top_1_963_35.JPG
top_2_1.jpg top_2_2.jpg
 
 
  HOME   PUBLISH   DONATE   ABOUT   CONTACT   HELP   SEARCH  
 
   
The Fractured Metropolis
Political Fragmentation and Metropolitan Segregation
The Fractured Metropolis
Click on image to enlarge

Gregory R. Weiher - Author
SUNY series, The New Inequalities
N/A
Hardcover - 225 pages
Release Date: July 1991
ISBN10: 0-7914-0564-8
ISBN13: 978-0-7914-0564-2

Out of Print
Price: $33.95 
Paperback - 225 pages
Release Date: July 1991
ISBN10: 0-7914-0565-6
ISBN13: 978-0-7914-0565-9

Quantity:  
Available as a Google eBook
for other eReaders and tablet devices.
Click icon below...


Summary Read First Chapter image missing

"I think this book is an outstanding original interpretation of urban political and social fragmentation. The argument is elegantly expressed and tailored to its place in existing theory with exceptional clarity and skill. The field of urban politics has frequently been characterized as lacking coherent political and social theory, except perhaps, for that contributed by economists. This book runs squarely in the other direction giving considerable form to an explicit information processing theory of mass behavior in which fundamental political institutional arrangements, such as political boundaries, play not just a role, but are decisive in explaining commonly observed patterns in racial distributions. Seldom have undeniably political factors been assigned such a central role in explaining widespread social phenomena." -- Carol W. Kohfeld, University of Missouri, St. Louis
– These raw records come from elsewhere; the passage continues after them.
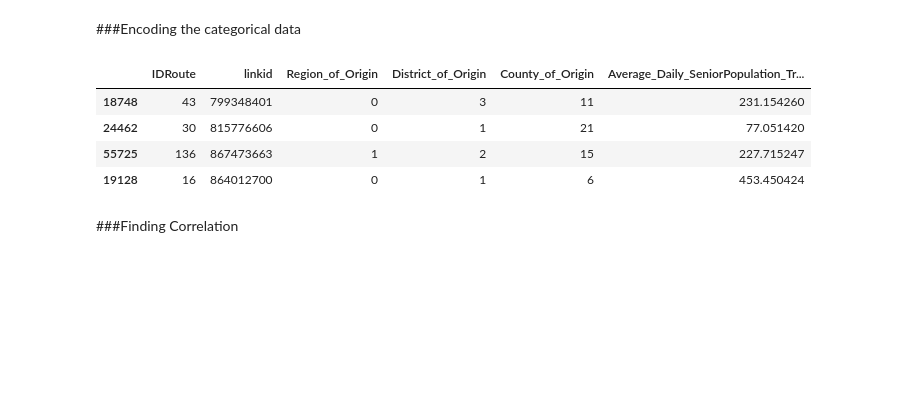
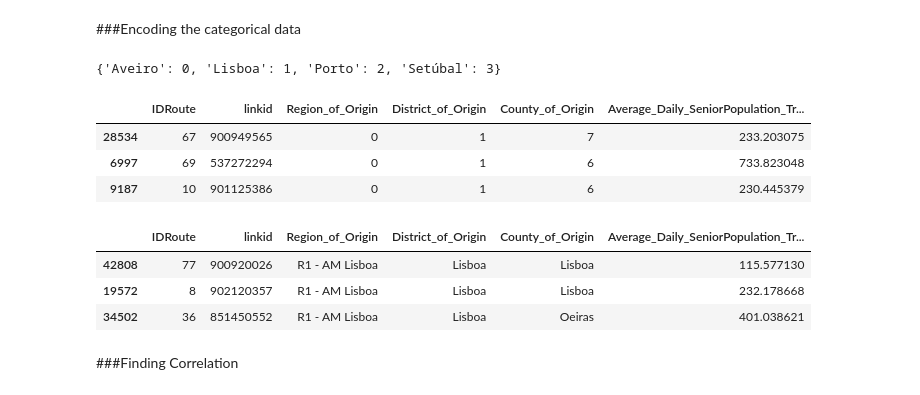
Before and after one commit to Pravallika-Myneni/WDL-stage-1, a Jupyter notebook: Senior.ipynb, the cells around one changed output. Drawn from its saved outputs; the diff is of its cells as text; code cells hidden in the pictures; blank space fills up the shorter version.

```diff
--- a/Senior.ipynb
+++ b/Senior.ipynb
@@ -278,19 +282,30 @@ sns.displot(merged_df['Average_Daily_SeniorPopulation_Travelling']).set(xlabel='
 # %% [markdown]
 ###Encoding the categorical data
 # %%
+merged_df_1 = merged_df.copy()
 from sklearn.preprocessing import LabelEncoder
 number = LabelEncoder()
 merged_df['Region_of_Origin'] = number.fit_transform(merged_df['Region_of_Origin'].astype('str'))
 merged_df['County_of_Origin'] = number.fit_transform(merged_df['County_of_Origin'].astype('str'))
 merged_df['District_of_Origin'] = number.fit_transform(merged_df['District_of_Origin'].astype('str'))
+le_name_mapping = dict(zip(number.classes_, number.transform(number.classes_)))
+print(le_name_mapping)
+# %% [output]
+{'Aveiro': 0, 'Lisboa': 1, 'Porto': 2, 'Setúbal': 3}
 # %%
-merged_df.sample(4)
+merged_df.sample(3)
 # %% [output]
 |  | IDRoute | linkid | Region_of_Origin | District_of_Origin | County_of_Origin | Average_Daily_SeniorPopulation_Tr... |
-| 18748 | 43 | 799348401 | 0 | 3 | 11 | 231.154260 |
-| 24462 | 30 | 815776606 | 0 | 1 | 21 | 77.051420 |
-| 55725 | 136 | 867473663 | 1 | 2 | 15 | 227.715247 |
-| 19128 | 16 | 864012700 | 0 | 1 | 6 | 453.450424 |
+| 28534 | 67 | 900949565 | 0 | 1 | 7 | 233.203075 |
+| 6997 | 69 | 537272294 | 0 | 1 | 6 | 733.823048 |
+| 9187 | 10 | 901125386 | 0 | 1 | 6 | 230.445379 |
+# %%
+merged_df_1.sample(3)
+# %% [output]
+|  | IDRoute | linkid | Region_of_Origin | District_of_Origin | County_of_Origin | Average_Daily_SeniorPopulation_Tr... |
+| 42808 | 77 | 900920026 | R1 - AM Lisboa | Lisboa | Lisboa | 115.577130 |
+| 19572 | 8 | 902120357 | R1 - AM Lisboa | Lisboa | Lisboa | 232.178668 |
+| 34502 | 36 | 851450552 | R1 - AM Lisboa | Lisboa | Oeiras | 401.038621 |
 # %% [markdown]
 ###Finding Correlation
 # %%
```
Also changed, not shown: parts of 30 cells of this notebook.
Gregory R. Weiher is Assistant Professor of Political Science at the University of Houston.


Bookmark and Share

Table of Contents

Preface

1. Urban Political Boundaries and Metropolitan Fragmentation

2. Place, Preferences, and Information: Political Boundaries and Population Sorting

3. An Information-Based Model of Jurisdictional Tipping

4. Public Policy and Patterns of Residential Segregation

5. The Impact of Boundary Configuration

6. A Case in Point: Richmond Heights, Missouri

7. Conclusions and Implications

References

Index



Related Subjects
22312/22297(LGP/DG/)

Related Titles

International Relations--Still an American Social Science?
International Relations--Still an American Social Science?
Debating the Global Financial Architecture
Debating the Global Financial Architecture
Chinese Democracy and the Crisis of 1989
Chinese Democracy and the Crisis of 1989
Global Limits
Global Limits
Imperialism and Internationalism in the Discipline of International Relations
Imperialism and Internationalism in the Discipline of International Relations
Energy and the Politics of the North Atlantic
Energy and the Politics of the North Atlantic
States of Liberalization
States of Liberalization
Nationalism and Self-Government
Nationalism and Self-Government
The Public Side of Representation
The Public Side of Representation
Which Lessons Matter?
Which Lessons Matter?



 
bottom_1_963_35.jpg